>>
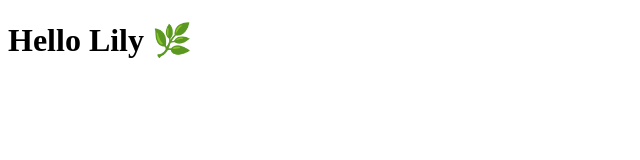
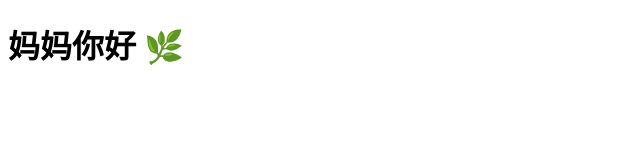
Before and after one commit to lilywangxuanlei/douseiseibutsu, a plain HTML site: page index.html in a window 1280 px wide. Shown: the whole page, without its empty margins (0-640 px from the left). Drawn offline with Linux system fonts and the light colour scheme.

Commit message:
Update index.html

```diff
--- a/index.html
+++ b/index.html
@@ -4,6 +4,6 @@
     <title>douseiseibutsu</title>
   </head>
   <body>
-    <h1>Hello Lily 🌿</h1>
+    <h1> 妈妈你好 🌿</h1>
   </body>
 </html>
```
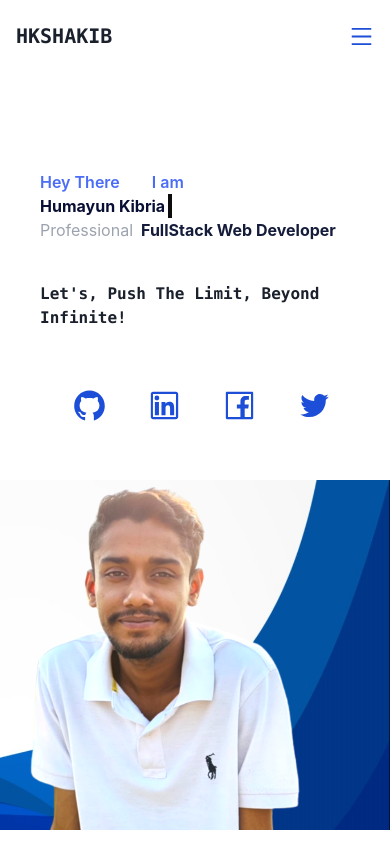
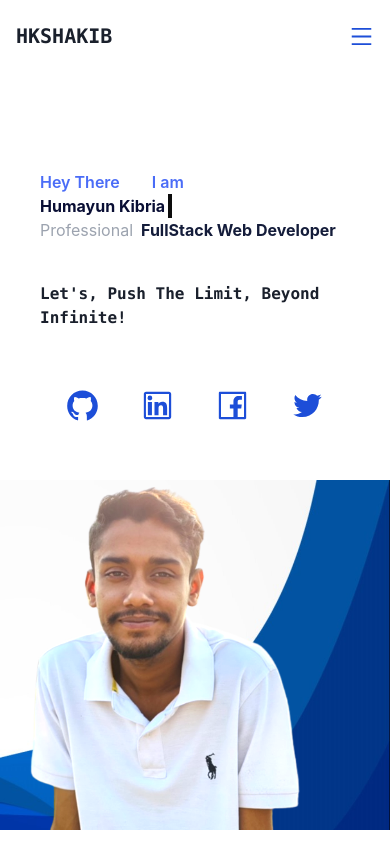
Before and after one commit to hkshakib/portfolio, a React (Create React App) app: page / in a window 390 px wide. Shown: the top 844 px of the page. Built offline with nearby package versions, Linux system fonts and the light colour scheme; no server answers; some icons are missing; what tailwindcss-font-inter would draw is missing.

Commit message:
style: fix social icons position

```diff
--- a/src/pages/Home.jsx
+++ b/src/pages/Home.jsx
@@ -76,8 +76,8 @@ const Home = () => {
           </div>
         </div>
 
-        <div className="flex flex-1 lg:basis-[10%] items-center lg:justify-center justify-start gap-8 w-[100%] pl-10 lg:pl-0">
-          <a href="#footer">
+        <div className="flex flex-1 lg:basis-[10%] items-center justify-center gap-8 w-[100%]">
+          <a href="#footer" className="hidden md:flex">
             <button className="hidden md:flex justify-center items-center h-[40px] w-[100px] md:h-[50px] md:w-[150px] lg:leading-7 lg:h-[50px] lg:w-[180px] lg:text-[18px] border lg:border-2 lg:border-indigo-700 rounded-[50px] text-white  lg:text-black bg-[#6E07F3] lg:bg-white hover:bg-[#6E07F3] hover:transition-all duration-700 hover:text-white hover:shadow-lg text-[14px]">
               Say Hello
             </button>
```
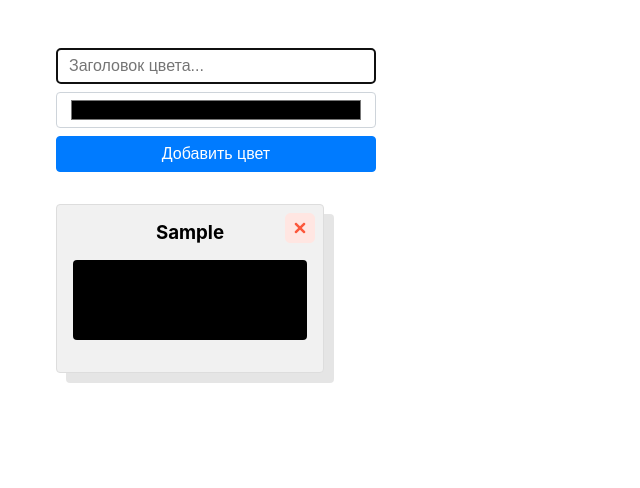
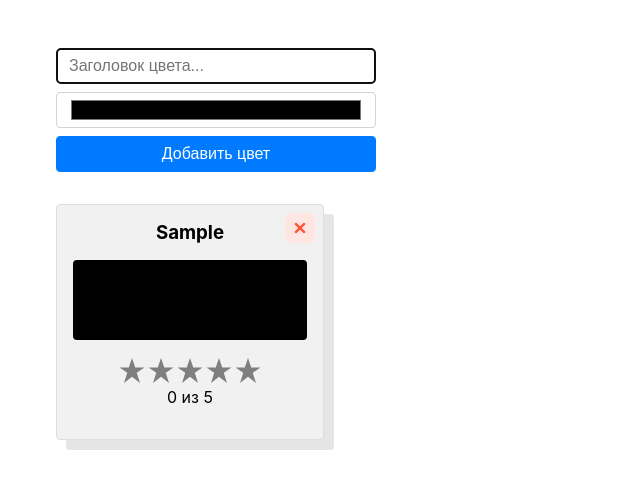
Before and after one commit to dimktsoy/color-organizer-simple, a React (Create React App) app: page / in a window 1280 px wide. Both pictures are taken after typing "Sample" into the empty fields and a click on the button "Добавить цвет". Shown: the top 488 px of the page, without its empty margins (0-640 px from the left). Built offline with nearby package versions, Linux system fonts and the light colour scheme.

Commit message:
Update component Color

```diff
--- a/src/components/Color/Color.js
+++ b/src/components/Color/Color.js
@@ -1,23 +1,45 @@
 import React from 'react';
 import PropTypes from 'prop-types';
 import iconRemove from './color-icon-remove.svg';
+import StarRating from './../StarRating/StarRating';
 import './Color.scss';
 
 class Color extends React.Component {
+  // UNSAFE_componentWillMount
   componentWillMount() {
-    console.log('componentWillMount');
+    const { id } = this.props;
+    console.log('componentWillMount color id', id);
     this.style = {
       backgroundColor: '#f1f1f1',
     };
   }
 
-  componentWillUpdate() {
-    console.log('componentWillUpdate');
+  shouldComponentUpdate(nextProps, nextState) {
+    const { rating, id } = this.props;
+    console.log('shouldComponentUpdate color id', id);
+    return rating !== nextProps.rating;
+  }
+
+  // UNSAFE_componentWillUpdate
+  componentWillUpdate(nextProps, nextState) {
+    const { id } = this.props;
+    console.log('componentWillUpdate color id', id);
     this.style = { backgroundColor: null };
   }
 
+  componentDidUpdate(prevProps, prevState) {
+    const { id } = this.props;
+    console.log('componentDidUpdate color id', id);
+  }
+
   render() {
-    const { color, title, onRemoveColor = (f) => f } = this.props;
+    const {
+      color,
+      title,
+      rating = 0,
+      onRate = (f) => f,
+      onRemoveColor = (f) => f,
+    } = this.props;
 
     return (
       <div className="color" style={this.style}>
@@ -26,6 +48,9 @@ class Color extends React.Component {
           className="color__preview"
           style={{ backgroundColor: color }}
         ></div>
+        <div className="color__rating">
+          <StarRating rating={rating} onRate={onRate} />
+        </div>
         <button className="color__button-remove" onClick={onRemoveColor}>
           <img src={iconRemove} alt="удалить" width="30" height="30" />
         </button>
@@ -37,6 +62,8 @@ class Color extends React.Component {
 Color.propTypes = {
   color: PropTypes.string.isRequired,
   title: PropTypes.string.isRequired,
+  rating: PropTypes.number,
+  onRate: PropTypes.func,
   onRemoveColor: PropTypes.func,
 };
 
--- a/src/components/Color/Color.scss
+++ b/src/components/Color/Color.scss
@@ -13,6 +13,8 @@
   &__preview {
     height: 5rem;
     border-radius: .25rem;
+    margin-bottom: 1rem;
+
   }
 
   &__button-remove {
```
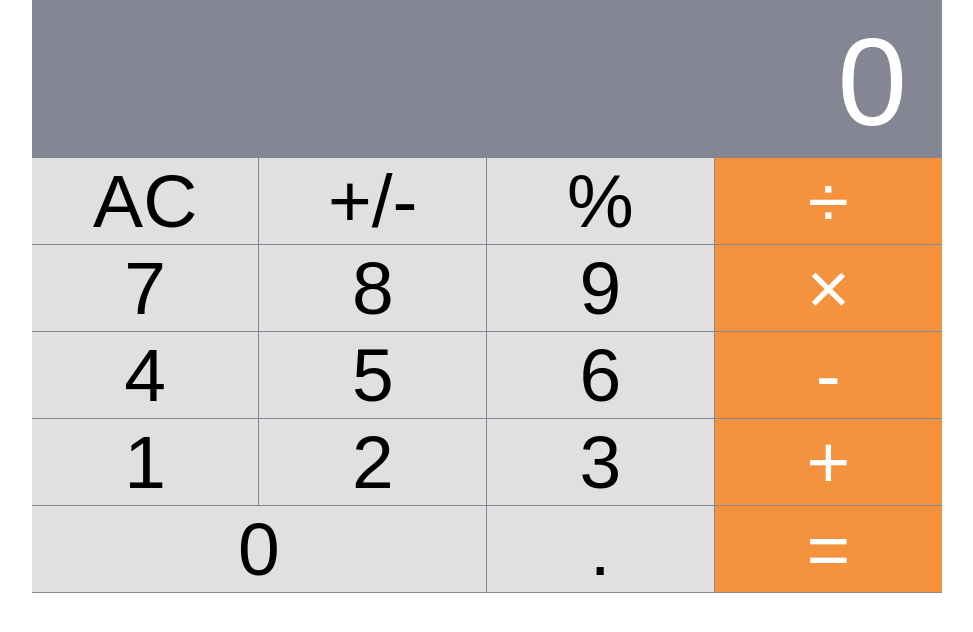
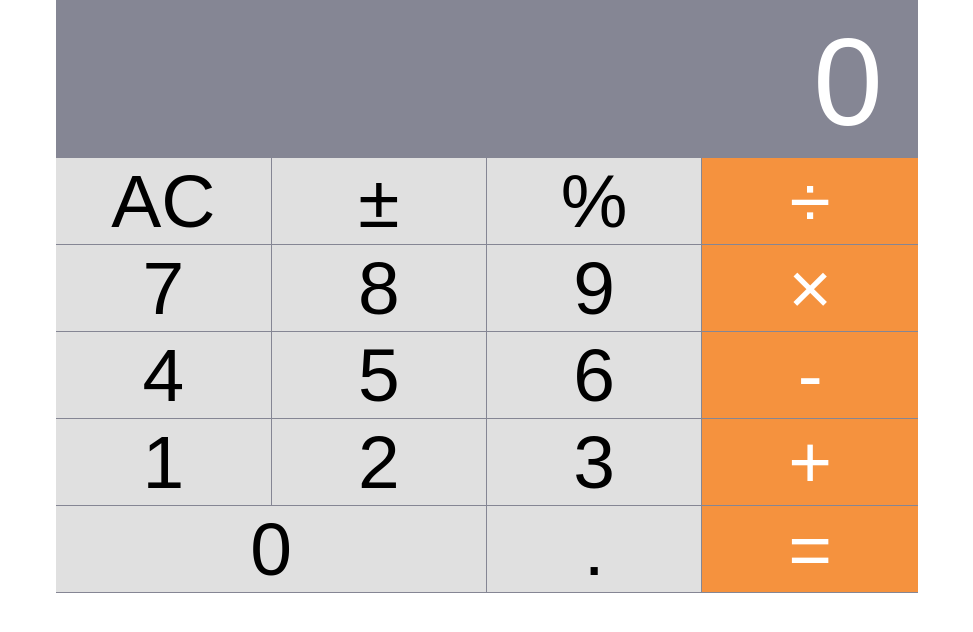
Before and after one commit to davitomix/react-calculator, a React (Create React App) app: page / in a window 1280 px wide. Shown: the top 632 px of the page, without its empty margins (153-1126 px from the left). Built offline with nearby package versions, Linux system fonts and the light colour scheme.

Commit message:
adding input validation

```diff
--- a/src/components/App.js
+++ b/src/components/App.js
@@ -19,6 +19,8 @@ export default class App extends React.Component {
 
   handleClick(buttonName) {
     const newState = calculate(this.state, buttonName);
+    // eslint-disable-next-line no-console
+    console.log(newState);
     this.setState(newState);
   }
 
--- a/src/components/Button.js
+++ b/src/components/Button.js
@@ -10,7 +10,7 @@ export default class Button extends React.Component {
     clickHandler: PropTypes.func.isRequired,
   };
 
-  handleClick = (buttonName) => this.props.clickHandler(buttonName);
+  handleClick = () => this.props.clickHandler(this.props.name);
 
   render() {
     const classNames = [
--- a/src/components/ButtonPanel.js
+++ b/src/components/ButtonPanel.js
@@ -7,6 +7,7 @@ import './ButtonPanel.css';
 class ButtonPanel extends React.Component {
   static propTypes = {
     clickHandler: PropTypes.func.isRequired,
+    name: PropTypes.string,
   };
 
   handleClick = (buttonName) => this.props.clickHandler(buttonName);
@@ -16,7 +17,7 @@ class ButtonPanel extends React.Component {
       <div className="component-button-panel">
         <div>
           <Button name='AC' clickHandler={this.handleClick}/>
-          <Button name='+/-' clickHandler={this.handleClick}/>
+          <Button name='±' clickHandler={this.handleClick}/>
           <Button name='%' clickHandler={this.handleClick}/>
           <Button name='÷' clickHandler={this.handleClick} color='orange'/>
         </div>
```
<<
# Aim of the exercise:
Write the listing out exactly, apart from its pictures.

# Worked solution:
Before and after one commit to lilywangxuanlei/douseiseibutsu, a plain HTML site: page index.html in a window 1280 px wide. Shown: the whole page, without its empty margins (0-640 px from the left). Drawn offline with Linux system fonts and the light colour scheme.

Commit message:
Update index.html

```diff
--- a/index.html
+++ b/index.html
@@ -4,6 +4,6 @@
     <title>douseiseibutsu</title>
   </head>
   <body>
-    <h1>Hello Lily 🌿</h1>
+    <h1> 妈妈你好 🌿</h1>
   </body>
 </html>
```
Before and after one commit to hkshakib/portfolio, a React (Create React App) app: page / in a window 390 px wide. Shown: the top 844 px of the page. Built offline with nearby package versions, Linux system fonts and the light colour scheme; no server answers; some icons are missing; what tailwindcss-font-inter would draw is missing.

Commit message:
style: fix social icons position

```diff
--- a/src/pages/Home.jsx
+++ b/src/pages/Home.jsx
@@ -76,8 +76,8 @@ const Home = () => {
           </div>
         </div>
 
-        <div className="flex flex-1 lg:basis-[10%] items-center lg:justify-center justify-start gap-8 w-[100%] pl-10 lg:pl-0">
-          <a href="#footer">
+        <div className="flex flex-1 lg:basis-[10%] items-center justify-center gap-8 w-[100%]">
+          <a href="#footer" className="hidden md:flex">
             <button className="hidden md:flex justify-center items-center h-[40px] w-[100px] md:h-[50px] md:w-[150px] lg:leading-7 lg:h-[50px] lg:w-[180px] lg:text-[18px] border lg:border-2 lg:border-indigo-700 rounded-[50px] text-white  lg:text-black bg-[#6E07F3] lg:bg-white hover:bg-[#6E07F3] hover:transition-all duration-700 hover:text-white hover:shadow-lg text-[14px]">
               Say Hello
             </button>
```
Before and after one commit to dimktsoy/color-organizer-simple, a React (Create React App) app: page / in a window 1280 px wide. Both pictures are taken after typing "Sample" into the empty fields and a click on the button "Добавить цвет". Shown: the top 488 px of the page, without its empty margins (0-640 px from the left). Built offline with nearby package versions, Linux system fonts and the light colour scheme.

Commit message:
Update component Color

```diff
--- a/src/components/Color/Color.js
+++ b/src/components/Color/Color.js
@@ -1,23 +1,45 @@
 import React from 'react';
 import PropTypes from 'prop-types';
 import iconRemove from './color-icon-remove.svg';
+import StarRating from './../StarRating/StarRating';
 import './Color.scss';
 
 class Color extends React.Component {
+  // UNSAFE_componentWillMount
   componentWillMount() {
-    console.log('componentWillMount');
+    const { id } = this.props;
+    console.log('componentWillMount color id', id);
     this.style = {
       backgroundColor: '#f1f1f1',
     };
   }
 
-  componentWillUpdate() {
-    console.log('componentWillUpdate');
+  shouldComponentUpdate(nextProps, nextState) {
+    const { rating, id } = this.props;
+    console.log('shouldComponentUpdate color id', id);
+    return rating !== nextProps.rating;
+  }
+
+  // UNSAFE_componentWillUpdate
+  componentWillUpdate(nextProps, nextState) {
+    const { id } = this.props;
+    console.log('componentWillUpdate color id', id);
     this.style = { backgroundColor: null };
   }
 
+  componentDidUpdate(prevProps, prevState) {
+    const { id } = this.props;
+    console.log('componentDidUpdate color id', id);
+  }
+
   render() {
-    const { color, title, onRemoveColor = (f) => f } = this.props;
+    const {
+      color,
+      title,
+      rating = 0,
+      onRate = (f) => f,
+      onRemoveColor = (f) => f,
+    } = this.props;
 
     return (
       <div className="color" style={this.style}>
@@ -26,6 +48,9 @@ class Color extends React.Component {
           className="color__preview"
           style={{ backgroundColor: color }}
         ></div>
+        <div className="color__rating">
+          <StarRating rating={rating} onRate={onRate} />
+        </div>
         <button className="color__button-remove" onClick={onRemoveColor}>
           <img src={iconRemove} alt="удалить" width="30" height="30" />
         </button>
@@ -37,6 +62,8 @@ class Color extends React.Component {
 Color.propTypes = {
   color: PropTypes.string.isRequired,
   title: PropTypes.string.isRequired,
+  rating: PropTypes.number,
+  onRate: PropTypes.func,
   onRemoveColor: PropTypes.func,
 };
 
--- a/src/components/Color/Color.scss
+++ b/src/components/Color/Color.scss
@@ -13,6 +13,8 @@
   &__preview {
     height: 5rem;
     border-radius: .25rem;
+    margin-bottom: 1rem;
+
   }
 
   &__button-remove {
```
Before and after one commit to davitomix/react-calculator, a React (Create React App) app: page / in a window 1280 px wide. Shown: the top 632 px of the page, without its empty margins (153-1126 px from the left). Built offline with nearby package versions, Linux system fonts and the light colour scheme.

Commit message:
adding input validation

```diff
--- a/src/components/App.js
+++ b/src/components/App.js
@@ -19,6 +19,8 @@ export default class App extends React.Component {
 
   handleClick(buttonName) {
     const newState = calculate(this.state, buttonName);
+    // eslint-disable-next-line no-console
+    console.log(newState);
     this.setState(newState);
   }
 
--- a/src/components/Button.js
+++ b/src/components/Button.js
@@ -10,7 +10,7 @@ export default class Button extends React.Component {
     clickHandler: PropTypes.func.isRequired,
   };
 
-  handleClick = (buttonName) => this.props.clickHandler(buttonName);
+  handleClick = () => this.props.clickHandler(this.props.name);
 
   render() {
     const classNames = [
--- a/src/components/ButtonPanel.js
+++ b/src/components/ButtonPanel.js
@@ -7,6 +7,7 @@ import './ButtonPanel.css';
 class ButtonPanel extends React.Component {
   static propTypes = {
     clickHandler: PropTypes.func.isRequired,
+    name: PropTypes.string,
   };
 
   handleClick = (buttonName) => this.props.clickHandler(buttonName);
@@ -16,7 +17,7 @@ class ButtonPanel extends React.Component {
       <div className="component-button-panel">
         <div>
           <Button name='AC' clickHandler={this.handleClick}/>
-          <Button name='+/-' clickHandler={this.handleClick}/>
+          <Button name='±' clickHandler={this.handleClick}/>
           <Button name='%' clickHandler={this.handleClick}/>
           <Button name='÷' clickHandler={this.handleClick} color='orange'/>
         </div>
```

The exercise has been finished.